We spent the last week in Falset Spain, a small town on the edge of the Priorat wine region. The town is in the mountains just off of the Mediterranean in Catalonia. Catalonia has it’s own language, culture, and history. We were excited to use our Spanish language skills but were not completely successful as most people use Catalan, which is a mix between Spanish and French.
We have been drinking great wine here. There are two main wine appellations, the “Priorat historic” and the Montsant. The Montsant forms a ring around the Priorat with the separation being made by the change from the sandy soils in the Montsant to black slate in the Priorat. The vineyards and wine making practices here were introduced by the Carthusian monks in the 12th century. The monks tended to the grapes until the mid-19th century when the land was taken over by the state and redistributed…then phylloxera came…and finally it wasn’t until the 1980s that landowners helped to establish the region as a high quality international wine producer. The character of wines from Priorat are truly unique, the vines here must grow deep roots through the slate in search of water. This protects the plant from the extreme wind and drought-like conditions. All this makes for a low-yield vine with lots of flavor and character in the grapes.

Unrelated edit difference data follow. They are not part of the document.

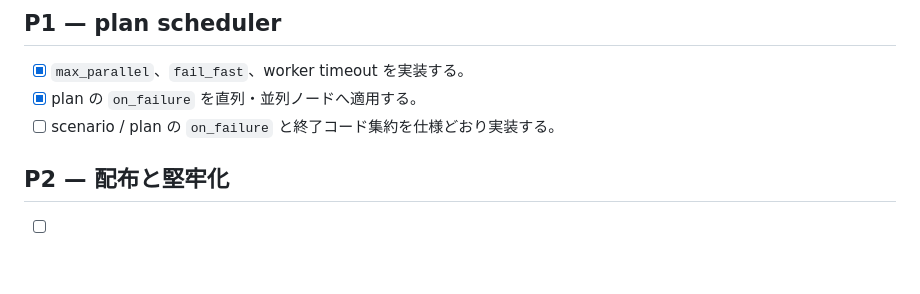
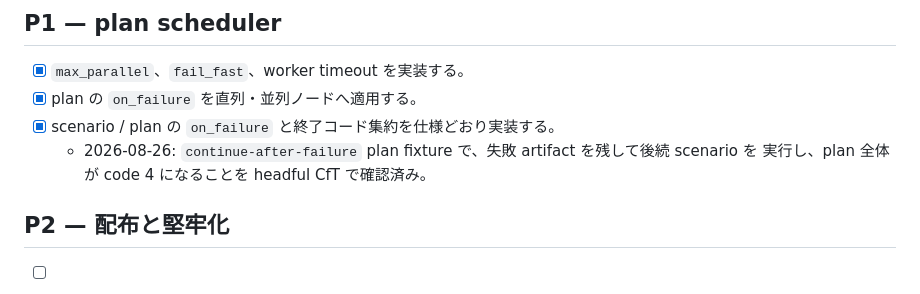
Before and after one commit to lodecoder/crer, a Markdown page: TODO.md, the part around the change. Rendered like a GitHub page; blank space fills up the shorter version.

Commit message:
docs: record plan continuation verification

```diff
--- a/TODO.md
+++ b/TODO.md
@@ -48,7 +48,9 @@
 
 - [x] `max_parallel`、`fail_fast`、worker timeout を実装する。
 - [x] plan の `on_failure` を直列・並列ノードへ適用する。
-- [ ] scenario / plan の `on_failure` と終了コード集約を仕様どおり実装する。
+- [x] scenario / plan の `on_failure` と終了コード集約を仕様どおり実装する。
+  - 2026-08-26: `continue-after-failure` plan fixture で、失敗 artifact を残して後続 scenario を
+    実行し、plan 全体が code 4 になることを headful CfT で確認済み。
 
 ## P2 — 配布と堅牢化
 
```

In Falset, we are in between two great national parks and just above the Ebro Delta, a paradise for fish, seafood and rice fields. After walking around the area each day, we cooked some amazing food, and at an affordable price! Almonds, hazelnuts, fish, rice, olive oil, figs, olives, oranges, good bread, cheese, sausage, tomatoes, artichokes, pine nuts…all these things are locally produced in the area. You can take your 5 liter jug over to the olive oil cooperative and fill it up with extra virgin arbequina oli for 20 euros.

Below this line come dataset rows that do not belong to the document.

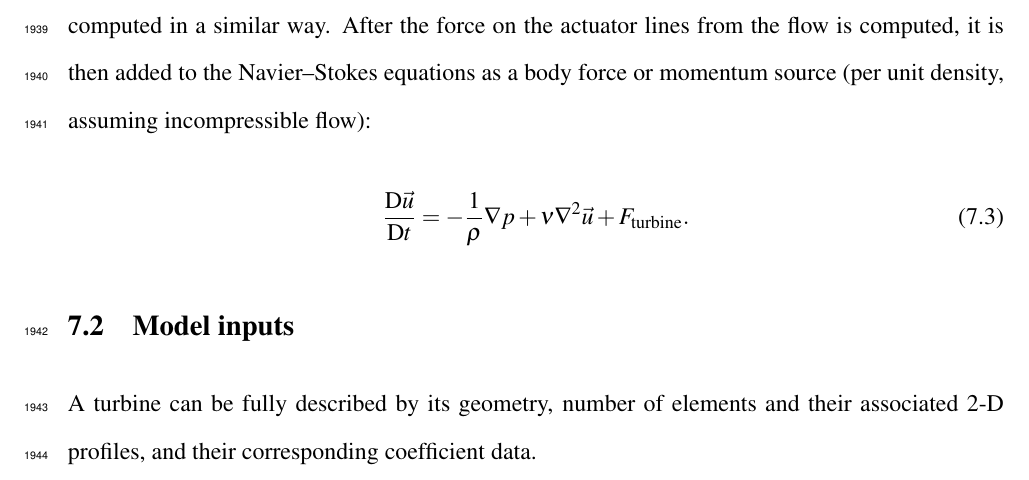
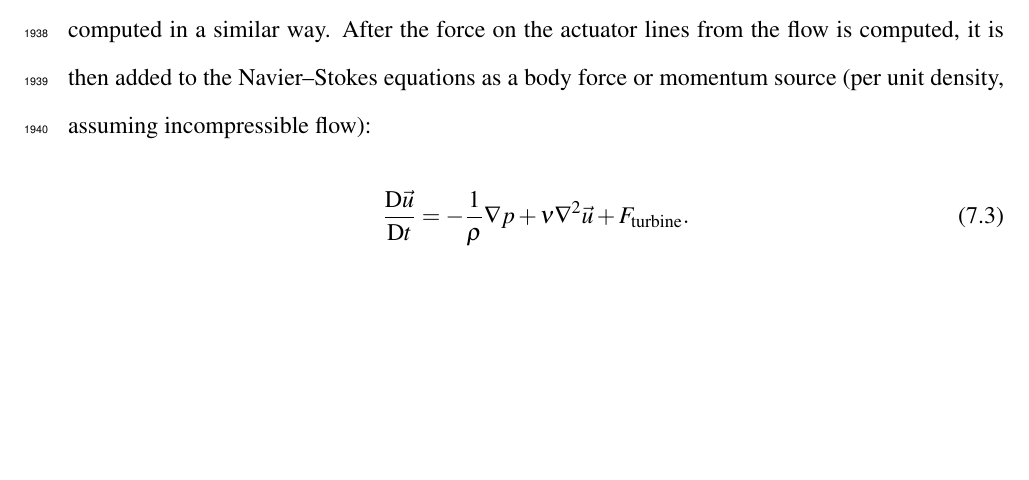
Before and after one commit to petebachant/PhD-thesis, a LaTeX thesis (thesis.tex, which reads chapters/ALM.tex): part of page 96 of 136, cut so that both start at the same text, the shorter picture padded with empty space. Compiled offline with pdfLaTeX.

Commit message:
Remove model inputs section

```diff
--- a/chapters/ALM.tex
+++ b/chapters/ALM.tex
@@ -94,13 +94,6 @@ momentum source (per unit density, assuming incompressible flow):
     \frac{\mathrm{D} \vec{u}}{\mathrm{D} t} = - \frac{1}{\rho} \nabla p + \nu
     \nabla^2 \vec{u} + F_\mathrm{turbine}.
 \end{equation}
-
-
-\section{Model inputs}
-
-A turbine can be fully described by its geometry, number of elements and their
-associated 2-D profiles, and their corresponding coefficient data.
-
 
 
 \section{Blade element discretization}
```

Every night we were like a couple of kids in a candy store walking around to all the little shops and scheming up what to cook. We tried a few of the traditional dishes like pa amb tomàquet (bread and tomato with olive oil), esqueixada (salted cod salad with tomato and onion), suquet de peix (a seafood casserole), mongetes amb botifarra (beans and pork sausage), and of course paella. But we were also just as happy eating a buffet style meal of nuts, cheese, sausage, and bread.

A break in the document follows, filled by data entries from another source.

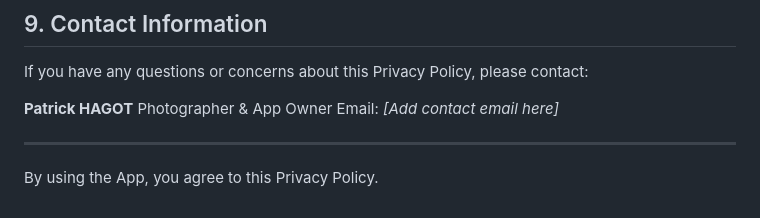
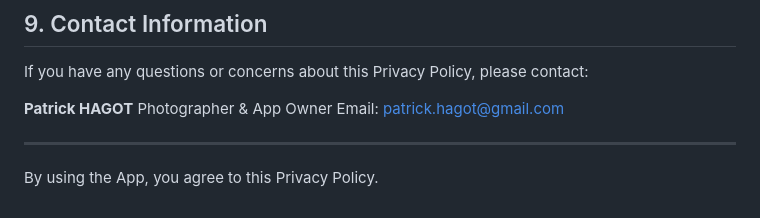
Before and after one commit to pawanbhandarry/patrickhagot, a Markdown page: privacy-policy.md, the part around the change. Drawn GitHub-style.

Commit message:
Update contact email in privacy policy

```diff
--- a/privacy-policy.md
+++ b/privacy-policy.md
@@ -113,7 +113,7 @@ If you have any questions or concerns about this Privacy Policy, please contact:
 
 **Patrick HAGOT**
 Photographer & App Owner
-Email: *[Add contact email here]*
+Email: patrick.hagot@gmail.com
 
 ---
 
```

On Sunday afternoon, we were lucky enough to be invited for a feast at the home of Rachel Ritchie, an amazing woman who has lived in the Proriat for the last 20 years. She works as a guide in the area and we met her at our first wine tasting tour. We learned a lot from her and her family. The meal was also epic…one of the guests brought huge Tupperware boxes full of freshly steamed mussels, snails, and razor clams with the best allioli I’ve ever tasted.